While it is often very difficult to predict whether nursing home care will be required within five years, the penalty is very severe. The penalty period where coverage is denied will not begin until the individual is residing in a nursing home and otherwise eligible for Medicaid benefits. With nursing home costs exceeding $7,000 per month, many lack the funds to sustain these costs for very long.
Luckily, there are a few ways to avoid the penalty period for gifting. One method is asserting that the gift or transfer was not motivated by Medicaid. For example, if a healthy and independent senior is involved in an accident that drastically limits their mobility and forces them into a nursing home, the gifting penalty could possibly be waived because there was no way they could have predicted or expected that they would require Medicaid.
The other method to avoiding a gifting penalty is the hardship waiver. Under this law, if an individual lacks the funds to pay for medical care and discharge from a nursing home would deprive them of medical care so that their health or life would be endangered then the state may waive the penalty.

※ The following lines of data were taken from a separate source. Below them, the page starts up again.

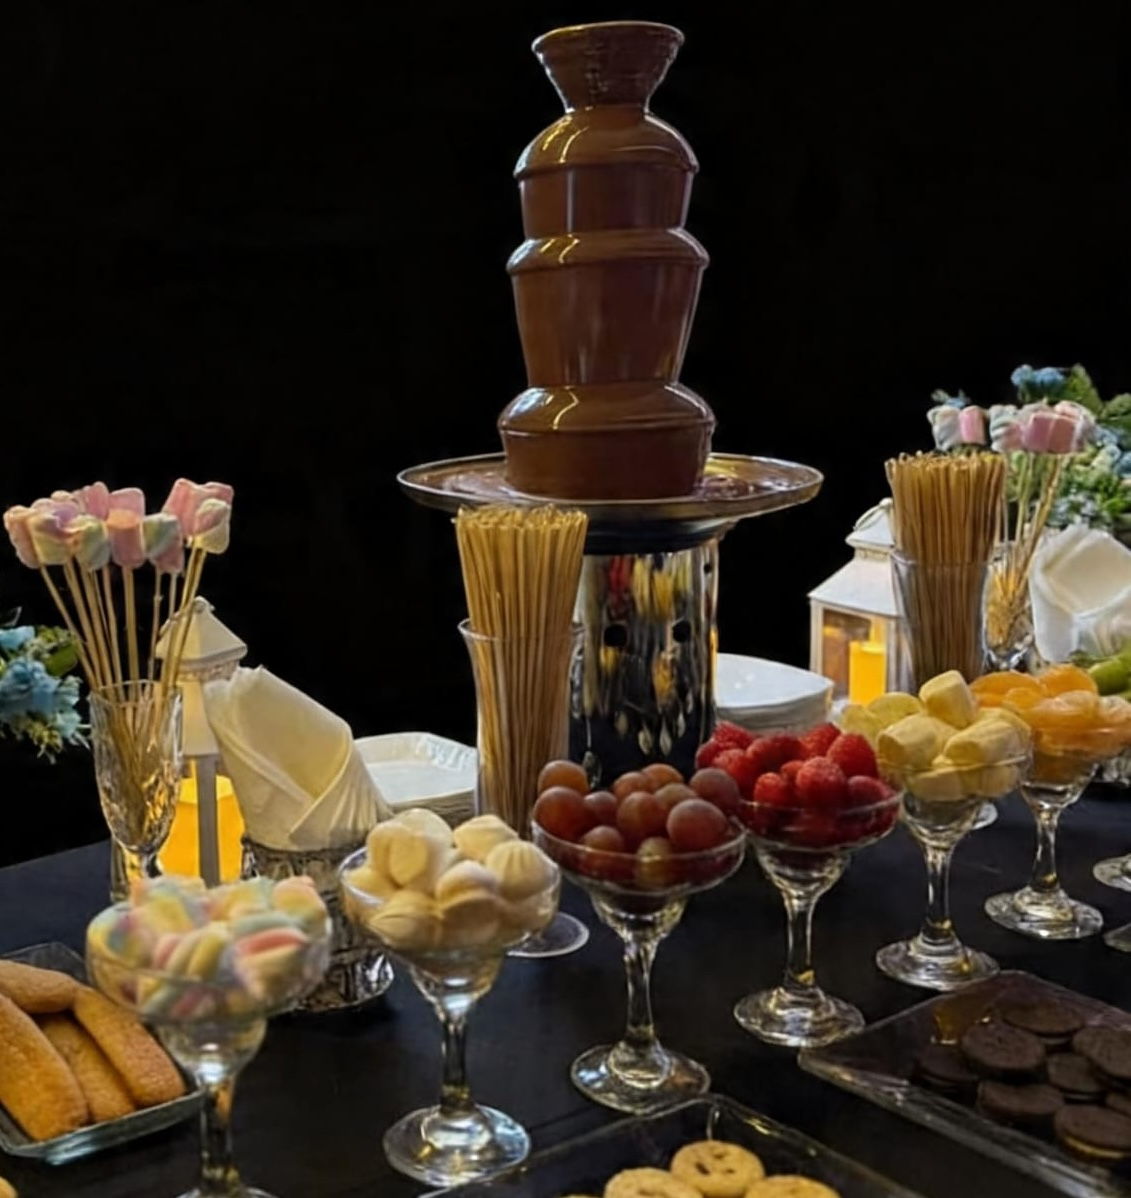
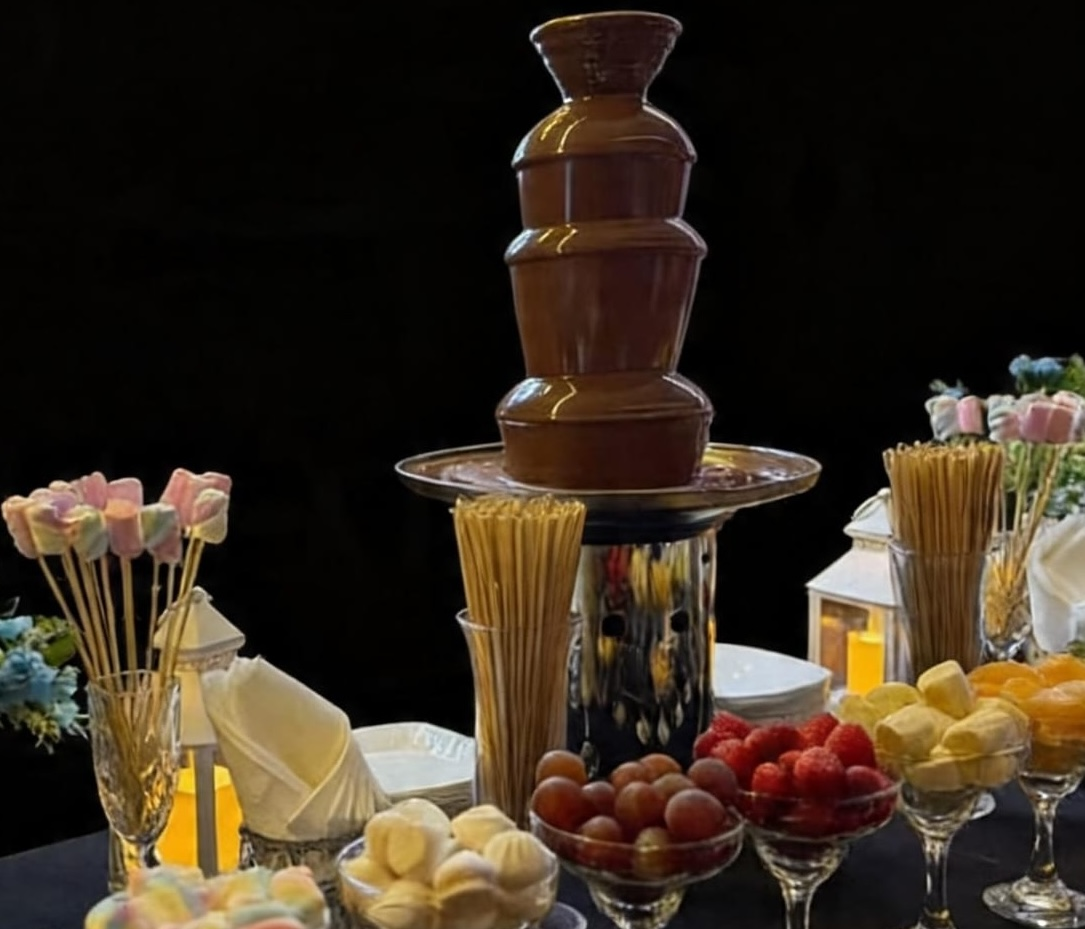
Revert showcase carousel to original design

diff --git a/src/app/page.tsx b/src/app/page.tsx
@@ -223,83 +223,66 @@ export default function Home() {
         ══════════════════════════════════════════════════════════ */}
         <section id="showcase" style={{ position: 'relative', height: '100dvh', overflow: 'hidden', background: '#000' }}>
 
-          {/* ── Imagen de fondo ──────────────────────────────────────
-              Cascada (local): oscura, hero clásico
-              Productos (API): 80% brillo — se VEN, no son fondo */}
+          {/* Slide actual */}
           <div key={slide} className={exiting ? 'slide-exit' : 'slide-enter'} style={{ position: 'absolute', inset: 0 }}>
             {cur.isLocal ? (
-              /* Cascada: cover — es una foto de ambiente, llena bien el fondo */
-              <Image src={cur.img} alt="" fill priority
-                style={{ objectFit: 'cover', objectPosition: 'center', filter: 'brightness(.45)', zIndex: 0 }} />
+              <Image src={cur.img} alt="" fill style={{ objectFit: 'cover', filter: 'brightness(.35)', zIndex: 0 }} />
             ) : cur.img ? (
-              /* Productos: contain — imagen COMPLETA, sin recortar nada */
               // eslint-disable-next-line @next/next/no-img-element
-              <img src={cur.img} alt="" style={{
-                position: 'absolute', inset: 0,
-                width: '100%', height: '100%',
-                objectFit: 'contain',      /* muestra la imagen entera, sin cortar */
-                objectPosition: 'center',
-                zIndex: 0,
-              }} />
+              <img src={cur.img} alt="" style={{ position: 'absolute', inset: 0, width: '100%', height: '100%', objectFit: 'cover', filter: 'brightness(.35)', zIndex: 0 }} />
             ) : (
               <div style={{ position: 'absolute', inset: 0, background: 'radial-gradient(ellipse at 30% 50%, rgba(60,10,10,.8), #000)', zIndex: 0 }} />
             )}
           </div>
 
-          {/* Overlay: solo degradado en bottom para que el texto sea legible */}
-          <div style={{
-            position: 'absolute', inset: 0, zIndex: 1,
-            background: cur.isLocal
-              ? 'linear-gradient(135deg, rgba(0,0,0,.55) 0%, rgba(0,0,0,.2) 55%, rgba(220,38,38,.06) 100%)'
-              : 'linear-gradient(to top, rgba(0,0,0,.92) 0%, rgba(0,0,0,.6) 25%, rgba(0,0,0,.1) 55%, transparent 100%)',
-          }} />
+          {/* Overlay gradiente */}
+          <div style={{ position: 'absolute', inset: 0, zIndex: 1, background: 'linear-gradient(135deg, rgba(0,0,0,.5) 0%, rgba(0,0,0,.2) 50%, rgba(220,38,38,.08) 100%)' }} />
 
-          {/* Dots laterales — desktop */}
+          {/* Línea decorativa izquierda */}
           <div style={{ position: 'absolute', left: 48, top: 0, bottom: 0, zIndex: 3, display: 'flex', flexDirection: 'column', justifyContent: 'center', gap: 12 }} className="md-hide">
             {slides.map((_, i) => (
               <button key={i} onClick={() => goTo(i)} className={`dot ${i === slide ? 'active' : ''}`} style={{ border: 'none', cursor: 'pointer' }} />
             ))}
           </div>
 
-          {/* ── Contenido del slide ──────────────────────────────────
-              maxWidth: 48% en desktop → texto en el lado oscuro izq.  */}
+          {/* Contenido del slide */}
           <div style={{ position: 'absolute', inset: 0, zIndex: 2, display: 'flex', flexDirection: 'column', justifyContent: 'flex-end', padding: 'clamp(40px,6vw,100px)' }}>
-            <div key={`content-${slide}`} style={{ animation: 'fadeZoomIn .9s cubic-bezier(.16,1,.3,1) forwards', maxWidth: 680 }}>
+            <div key={`content-${slide}`} style={{ animation: 'fadeZoomIn .9s cubic-bezier(.16,1,.3,1) forwards', maxWidth: 700 }}>
               <div style={{ display: 'flex', alignItems: 'center', gap: 12, marginBottom: 20 }}>
-                <div style={{ width: 32, height: 1.5, background: '#DC2626', borderRadius: 1 }} />
-                <span style={{ fontFamily: C, fontSize: 11, letterSpacing: '0.45em', textTransform: 'uppercase', color: 'rgba(220,38,38,.95)' }}>{cur.label}</span>
+                <div style={{ width: 32, height: 1, background: '#DC2626' }} />
+                <span style={{ fontFamily: C, fontSize: 11, letterSpacing: '0.45em', textTransform: 'uppercase', color: 'rgba(220,38,38,.9)' }}>{cur.label}</span>
               </div>
-              <h2 style={{ fontFamily: P, fontSize: 'clamp(2.8rem,6vw,6.5rem)', fontWeight: 400, lineHeight: 0.92, color: '#FAF7F2', marginBottom: cur.sub ? 18 : 32, whiteSpace: 'pre-line', textShadow: '0 2px 20px rgba(0,0,0,.5)' }}>
+              <h2 style={{ fontFamily: P, fontSize: 'clamp(3rem,7vw,7rem)', fontWeight: 400, lineHeight: 0.9, color: '#FAF7F2', marginBottom: cur.sub ? 20 : 36, whiteSpace: 'pre-line' }}>
                 {cur.title}
               </h2>
               {cur.sub && (
-                <p style={{ fontFamily: C, fontSize: 'clamp(1rem,1.8vw,1.35rem)', color: 'rgba(255,255,255,.78)', marginBottom: 32, letterSpacing: '0.02em', lineHeight: 1.6 }}>{cur.sub}</p>
+                <p style={{ fontFamily: C, fontSize: 'clamp(1.1rem,2vw,1.4rem)', color: 'rgba(255,255,255,.5)', marginBottom: 36, letterSpacing: '0.02em' }}>{cur.sub}</p>
               )}
               <a href={cur.cta.href} target={cur.cta.external ? '_blank' : undefined} rel="noreferrer" className="btn-red">
                 {cur.cta.text} →
               </a>
             </div>
 
-            {/* Dots + counter */}
-            <div style={{ display: 'flex', alignItems: 'center', gap: 16, marginTop: 36 }}>
+            {/* Dots mobile + counter */}
+            <div style={{ display: 'flex', alignItems: 'center', gap: 16, marginTop: 40 }}>
               <div style={{ display: 'flex', gap: 8 }}>
                 {slides.map((_, i) => (
                   <button key={i} onClick={() => goTo(i)} className={`dot ${i === slide ? 'active' : ''}`} style={{ border: 'none', cursor: 'pointer' }} />
                 ))}
               </div>
-              <span style={{ fontFamily: C, fontSize: 12, color: 'rgba(255,255,255,.3)', letterSpacing: '0.15em' }}>
+              <span style={{ fontFamily: C, fontSize: 12, color: 'rgba(255,255,255,.25)', letterSpacing: '0.15em' }}>
                 {String(slide + 1).padStart(2,'0')} / {String(total).padStart(2,'0')}
               </span>
             </div>
           </div>
 
           {/* Flechas */}
-          <button onClick={() => goTo((slide - 1 + total) % total)} style={{ position: 'absolute', right: 80, bottom: 'clamp(40px,6vw,90px)', zIndex: 4, background: 'rgba(255,255,255,.08)', border: '1px solid rgba(255,255,255,.15)', color: '#fff', width: 48, height: 48, borderRadius: '50%', cursor: 'pointer', fontSize: 20, transition: 'all .3s', display: 'flex', alignItems: 'center', justifyContent: 'center' }}
+          <button onClick={() => goTo((slide - 1 + total) % total)} style={{ position: 'absolute', right: 80, bottom: 'clamp(40px,6vw,90px)', zIndex: 4, background: 'rgba(255,255,255,.06)', border: '1px solid rgba(255,255,255,.1)', color: '#fff', width: 48, height: 48, borderRadius: '50%', cursor: 'pointer', fontSize: 18, transition: 'all .3s', display: 'flex', alignItems: 'center', justifyContent: 'center' }}
             onMouseEnter={e => { e.currentTarget.style.background = '#DC2626'; e.currentTarget.style.borderColor = '#DC2626' }}
-            onMouseLeave={e => { e.currentTarget.style.background = 'rgba(255,255,255,.08)'; e.currentTarget.style.borderColor = 'rgba(255,255,255,.15)' }}>‹</button>
-          <button onClick={() => goTo((slide + 1) % total)} style={{ position: 'absolute', right: 24, bottom: 'clamp(40px,6vw,90px)', zIndex: 4, background: 'rgba(255,255,255,.08)', border: '1px solid rgba(255,255,255,.15)', color: '#fff', width: 48, height: 48, borderRadius: '50%', cursor: 'pointer', fontSize: 20, transition: 'all .3s', display: 'flex', alignItems: 'center', justifyContent: 'center' }}
+            onMouseLeave={e => { e.currentTarget.style.background = 'rgba(255,255,255,.06)'; e.currentTarget.style.borderColor = 'rgba(255,255,255,.1)' }}>‹</button>
+          <button onClick={() => goTo((slide + 1) % total)} style={{ position: 'absolute', right: 24, bottom: 'clamp(40px,6vw,90px)', zIndex: 4, background: 'rgba(255,255,255,.06)', border: '1px solid rgba(255,255,255,.1)', color: '#fff', width: 48, height: 48, borderRadius: '50%', cursor: 'pointer', fontSize: 18, transition: 'all .3s', display: 'flex', alignItems: 'center', justifyContent: 'center' }}
             onMouseEnter={e => { e.currentTarget.style.background = '#DC2626'; e.currentTarget.style.borderColor = '#DC2626' }}
-            onMouseLeave={e => { e.currentTarget.style.background = 'rgba(255,255,255,.08)'; e.currentTarget.style.borderColor = 'rgba(255,255,255,.15)' }}>›</button>
+            onMouseLeave={e => { e.currentTarget.style.background = 'rgba(255,255,255,.06)'; e.currentTarget.style.borderColor = 'rgba(255,255,255,.1)' }}>›</button>
         </section>
 
         {/* ═══════════════════════════════════════════════════════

Neither solution presented is perfect. Neither is guaranteed to waive the penalty or act as a permanent solution to the penalty. This is why with the increasing stringency of Medicaid law, it is important to plan ahead and meet with an elder law attorney months before nursing home care is required to plan for possible penalties or denial of benefits.